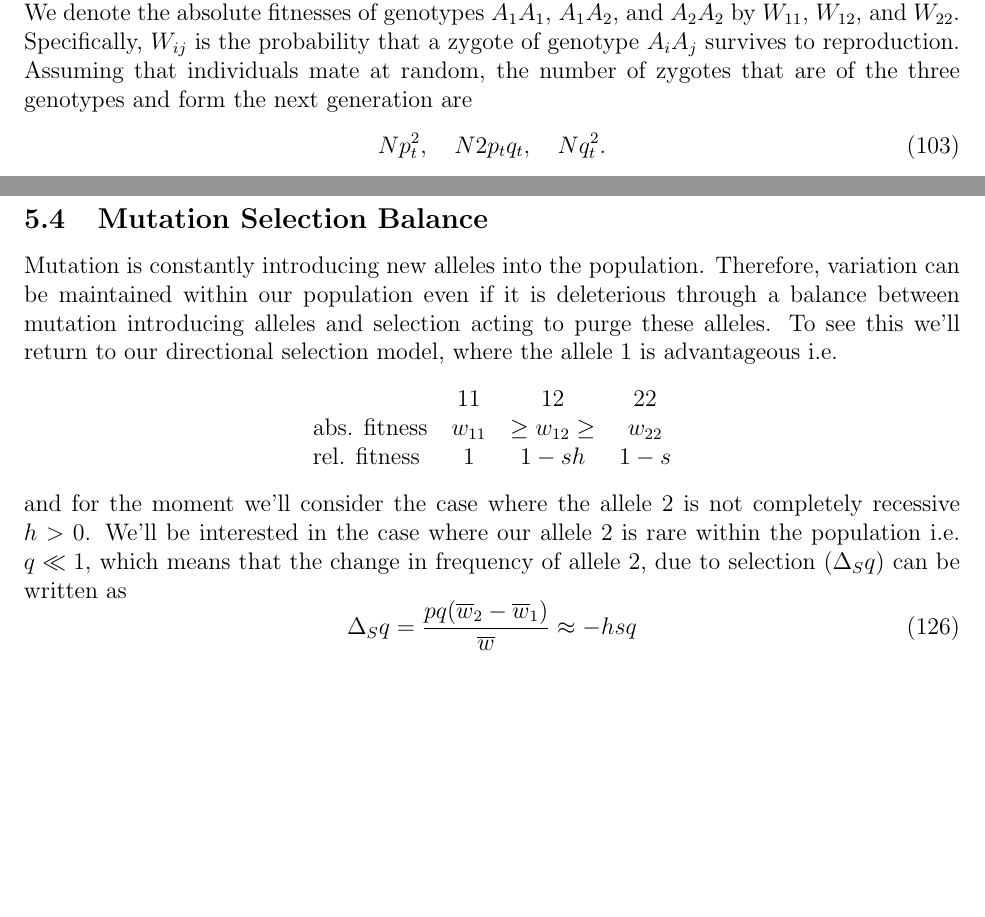
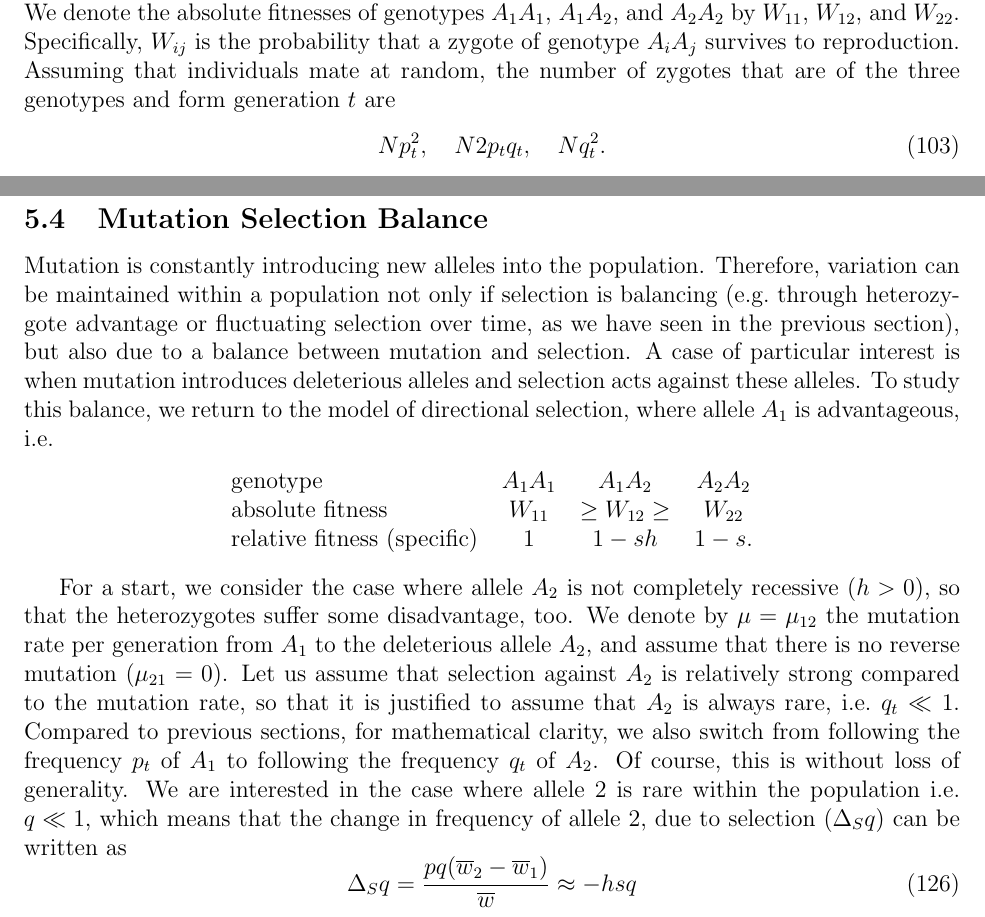
Before and after one commit to cooplab/popgen-notes, a LaTeX document (popgen_notes.tex): two parts of pages 36 and 43 of 63 before the commit and two parts of pages 36 and 43 of 64 after it, joined at a grey line, cut so that both start at the same text, the shorter picture padded with empty space. Compiled offline with pdfLaTeX.

Commit message:
Started editing selection--mutation balance.

```diff
--- a/popgen_notes.tex
+++ b/popgen_notes.tex
@@ -1644,7 +1644,7 @@ We will assume that the difference in fitness between the three
 genotypes comes from differences in viability, i.e.\ differential
 survival of individuals from the formation of zygotes to reproduction.
 We denote the absolute fitnesses of genotypes $A_1A_1$, $A_1A_2$, and $A_2A_2$ by $W_{11}$, $W_{12}$, and $W_{22}$. Specifically, $W_{ij}$ is the probability that a zygote of genotype $A_iA_j$ survives to reproduction.
-Assuming that individuals mate at random, the number of zygotes that are of the three genotypes and form the next generation are
+Assuming that individuals mate at random, the number of zygotes that are of the three genotypes and form generation $t$ are
 \begin{equation}
 Np_t^2, ~~~  N2p_tq_t, ~~~ Nq_t^2.
 \end{equation}
@@ -1970,20 +1970,19 @@ despite the fact that the heterozygote is never the fitest genotype.
 \subsection{Mutation Selection Balance}
 %</source-file>
 Mutation is constantly introducing new alleles into the
-population. Therefore, variation can be maintained within our
-population even if it is deleterious through a balance between
-mutation introducing alleles and selection acting to purge these alleles.
-To see this we'll return to our directional selection model, where the
-allele $1$ is advantageous i.e.
+population. Therefore, variation can be maintained within a
+population \sa{not only if selection is balancing (e.g.\ through heterozygote advantage or fluctuating selection over time, as we have seen in the previous section), but also due to} a balance between
+mutation \sa{and selection. A case of particular interest is when mutation introduces deleterious} alleles and selection acts against these alleles. To study this balance, we return to the model of directional selection, where allele $A_1$ is advantageous, i.e.
 \begin{center}
 \begin{tabular}{lccc}
-& 11 & 12 & 22 \\
-abs. fitness & $w_{11}$ & $ \geq w_{12} \geq$ & $w_{22}$ \\
-rel. fitness  & $1$ & $1-sh$ & $1-s$ \\
+genotype & $A_1A_1$ & $A_1A_2$ & $A_2A_2$ \\
+absolute fitness & $W_{11}$ & $ \geq W_{12} \geq$ & $W_{22}$ \\
+relative fitness  (specific) & $1$ & $1-sh$ & $1-s$. \\
 \end{tabular}\\
 \end{center}
-and for the moment we'll consider the case where the allele $2$ is not
-completely recessive $h>0$. We'll be interested in the case where our allele $2$ is rare within
+
+\sa{For a start, we consider the case where allele $A_2$ is not
+completely recessive ($h>0$), so that the heterozygotes suffer some disadvantage, too. We denote by $\mu = \mu_{12}$ the  mutation rate per generation from $A_1$ to the deleterious allele $A_2$, and assume that there is no reverse mutation ($\mu_{21} = 0$).  Let us assume that selection against $A_2$ is relatively strong compared to the mutation rate, so that it is justified to assume that $A_2$ is always rare, i.e.\ $q_t \ll 1$. Compared to previous sections, for mathematical clarity, we also switch from following the frequency $p_t$ of $A_1$ to following the frequency $q_t$ of $A_2$. Of course, this is without loss of generality.} We are interested in the case where  allele $2$ is rare within
 the population i.e. $q \ll 1$, which means that the change in
 frequency of allele $2$, due to selection ($\Delta_S q$) can be written as
 \begin{equation}
```
Also changed, not shown: popgen_notes.pdf.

Work item -> Every line that includes "directional" must be copied from the material above.

Result of the exercise ->
-To see this we'll return to our directional selection model, where the
+mutation \sa{and selection. A case of particular interest is when mutation introduces deleterious} alleles and selection acts against these alleles. To study this balance, we return to the model of directional selection, where allele $A_1$ is advantageous, i.e.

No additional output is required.